UPA theatrical cartoons on the big screen are a rarity nowadays which is why I’m happy to point to an East Coast screening of Mister Magoo shorts this coming Monday, January 14, at the Jacob Burns Film Center (364 Manville Road, Pleasantville, NY). Most intriguingly, the show listing promises NEW prints of Destination Magoo, Pink and Blue Blues, Trouble Indemnity, and When Magoo Flew, along with archival prints of Sloppy Jalopy and MagooÃ¢â‚¬â„¢s Cruise. Besides the fact that these cartoons are pretty funny, there is some terrific design, layout and background painting throughout, and it’s all the more striking when seen on the large screen. Screening times are 5:15pm and 7:15pm. More details at the Jacob Burns Film Center website.
(Thanks, Robert Schaad)
I completely forgot to plug the “Birth of the Cool: California Art, Design, and Culture at Midcentury” exhibit which just closed at the Orange County Museum of Art last weekend. What reminds me to mention it now is that I recently saw the accompanying exhibition catalog, and even though I only managed to flip through it briefly, it looks to be a fetching and attractive coffeetable book.
Not having seen the exhibit, I’m curious to find out how they treated the “Cartoon Modern” look in the context of the larger West Coast contemporary art movement. I do know that the exhibit made some acknowledgment of midcentury animation by displaying shorts like Gerald McBoing Boing, Toot Whistle Plunk and Boom, and a Road Runner cartoon by Chuck Jones.
If you didn’t see the show while it was in SoCal, the exhibition continues at the Addison Gallery of American Art in Andover, MA (February 15-April 13, 2008). Then it’s on to the Oakland Museum of California (May 18-August 17, 2008) and the Blanton Museum of Art in Austin, TX (February 27-May 31, 2009).

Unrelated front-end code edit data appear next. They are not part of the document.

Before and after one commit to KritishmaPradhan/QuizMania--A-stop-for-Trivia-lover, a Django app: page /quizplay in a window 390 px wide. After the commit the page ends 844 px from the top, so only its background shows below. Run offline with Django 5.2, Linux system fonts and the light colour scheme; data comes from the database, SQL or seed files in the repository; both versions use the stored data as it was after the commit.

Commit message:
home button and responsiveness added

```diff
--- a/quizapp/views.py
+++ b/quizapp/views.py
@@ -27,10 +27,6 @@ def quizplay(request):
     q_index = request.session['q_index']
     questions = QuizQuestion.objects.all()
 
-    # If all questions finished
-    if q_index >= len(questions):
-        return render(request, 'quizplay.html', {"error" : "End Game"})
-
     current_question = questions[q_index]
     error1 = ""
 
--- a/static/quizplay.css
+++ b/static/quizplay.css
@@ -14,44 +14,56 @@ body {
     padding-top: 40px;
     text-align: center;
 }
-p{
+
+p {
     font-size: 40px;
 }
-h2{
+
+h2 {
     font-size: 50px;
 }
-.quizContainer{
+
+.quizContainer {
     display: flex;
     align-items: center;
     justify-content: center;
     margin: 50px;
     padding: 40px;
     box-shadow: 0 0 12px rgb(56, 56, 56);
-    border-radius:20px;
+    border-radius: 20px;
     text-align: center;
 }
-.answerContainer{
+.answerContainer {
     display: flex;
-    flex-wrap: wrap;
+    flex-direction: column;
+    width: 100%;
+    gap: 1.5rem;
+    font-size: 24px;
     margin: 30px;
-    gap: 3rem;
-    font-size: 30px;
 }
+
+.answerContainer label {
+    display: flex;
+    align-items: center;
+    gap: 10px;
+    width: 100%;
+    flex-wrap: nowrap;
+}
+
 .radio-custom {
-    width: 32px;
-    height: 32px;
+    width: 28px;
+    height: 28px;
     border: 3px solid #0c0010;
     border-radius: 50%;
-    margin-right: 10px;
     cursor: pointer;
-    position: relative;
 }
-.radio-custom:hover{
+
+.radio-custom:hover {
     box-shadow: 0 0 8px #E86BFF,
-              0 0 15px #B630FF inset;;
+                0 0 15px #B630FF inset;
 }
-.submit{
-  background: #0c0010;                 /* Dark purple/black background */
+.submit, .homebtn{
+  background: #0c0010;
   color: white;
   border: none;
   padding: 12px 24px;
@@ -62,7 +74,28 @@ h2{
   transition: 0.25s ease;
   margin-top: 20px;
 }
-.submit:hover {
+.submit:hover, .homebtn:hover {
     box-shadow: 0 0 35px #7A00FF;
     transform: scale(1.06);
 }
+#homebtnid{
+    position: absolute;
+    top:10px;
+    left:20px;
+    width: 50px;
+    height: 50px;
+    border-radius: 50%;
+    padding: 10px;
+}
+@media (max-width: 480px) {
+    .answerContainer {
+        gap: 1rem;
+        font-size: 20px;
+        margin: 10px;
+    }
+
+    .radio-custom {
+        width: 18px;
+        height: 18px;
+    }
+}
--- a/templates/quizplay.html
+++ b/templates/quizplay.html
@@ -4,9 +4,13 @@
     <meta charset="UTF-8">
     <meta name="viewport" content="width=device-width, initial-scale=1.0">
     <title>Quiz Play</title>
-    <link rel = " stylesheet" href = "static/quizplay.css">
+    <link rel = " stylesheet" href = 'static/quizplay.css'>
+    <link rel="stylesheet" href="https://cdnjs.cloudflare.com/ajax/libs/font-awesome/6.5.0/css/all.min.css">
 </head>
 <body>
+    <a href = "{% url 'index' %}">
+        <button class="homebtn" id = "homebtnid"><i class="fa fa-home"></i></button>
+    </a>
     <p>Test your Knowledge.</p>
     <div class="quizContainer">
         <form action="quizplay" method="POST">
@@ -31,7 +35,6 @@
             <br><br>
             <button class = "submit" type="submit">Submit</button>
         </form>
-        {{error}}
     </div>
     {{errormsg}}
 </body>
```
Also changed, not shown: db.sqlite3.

GhibliWorld.com offers a superb in-depth interview with Pixar story artist Enrico Casarosa in which he talks about Hayao Miyazaki’s influence on his work. Of particular interest is the insightful passage in which Enrico contrasts the ways in which Pixar and Ghibli tell their stories. An excerpt:
“Well, as I was just saying, the process [at Pixar] is very much one of doing and redoing, making things better step by step. It involves a willingness to pick apart the movie and its themes. This constant editing and refining can be frustrating at times. The huge difference is that at Ghibli storyboards are done by the director and they are followed without exception. So you find a very different way of doing things there, the studio and its artists are following the leaderÃ¢â‚¬â„¢s vision without deliberation, editing or feedback necessary. Incidentally it sounds like Suzuki-san might be the only person at Ghibli able to have a discussion with Miyazaki-san regarding the story or characters of the movie theyÃ¢â‚¬â„¢re producing. In this setting though Miyazaki is free to go on his own journey finding the movie he wants to tell, bit by bit. The result are stories that are more fully personal and hold an authenticity and uniqueness which is close to impossible to achieve in the US, where a story, in the best case scenario, is well crafted by several gifted people while in the worse case scenario is made by committee. I think thatÃ¢â‚¬â„¢s what is great about many projects coming from Japan, with their own merits or faults, they possess an unwavering will to stick to their directorÃ¢â‚¬â„¢s vision. The stories are allowed to be more idiosyncratic that way and that is what I personally find inspiring and refreshing.”
Director Chris Sanders (Lilo and Stitch) has launched a new comic strip on his blog called Kiskaloo. He plans to offer a new strip every Monday. In what appears to be an “F.U.” to Disney, the title character of Sanders’s comic strip bears a striking resemblance to some of the development art he created for American Dog, a film he originated and then was unceremoniously
fired removed from in December 2006.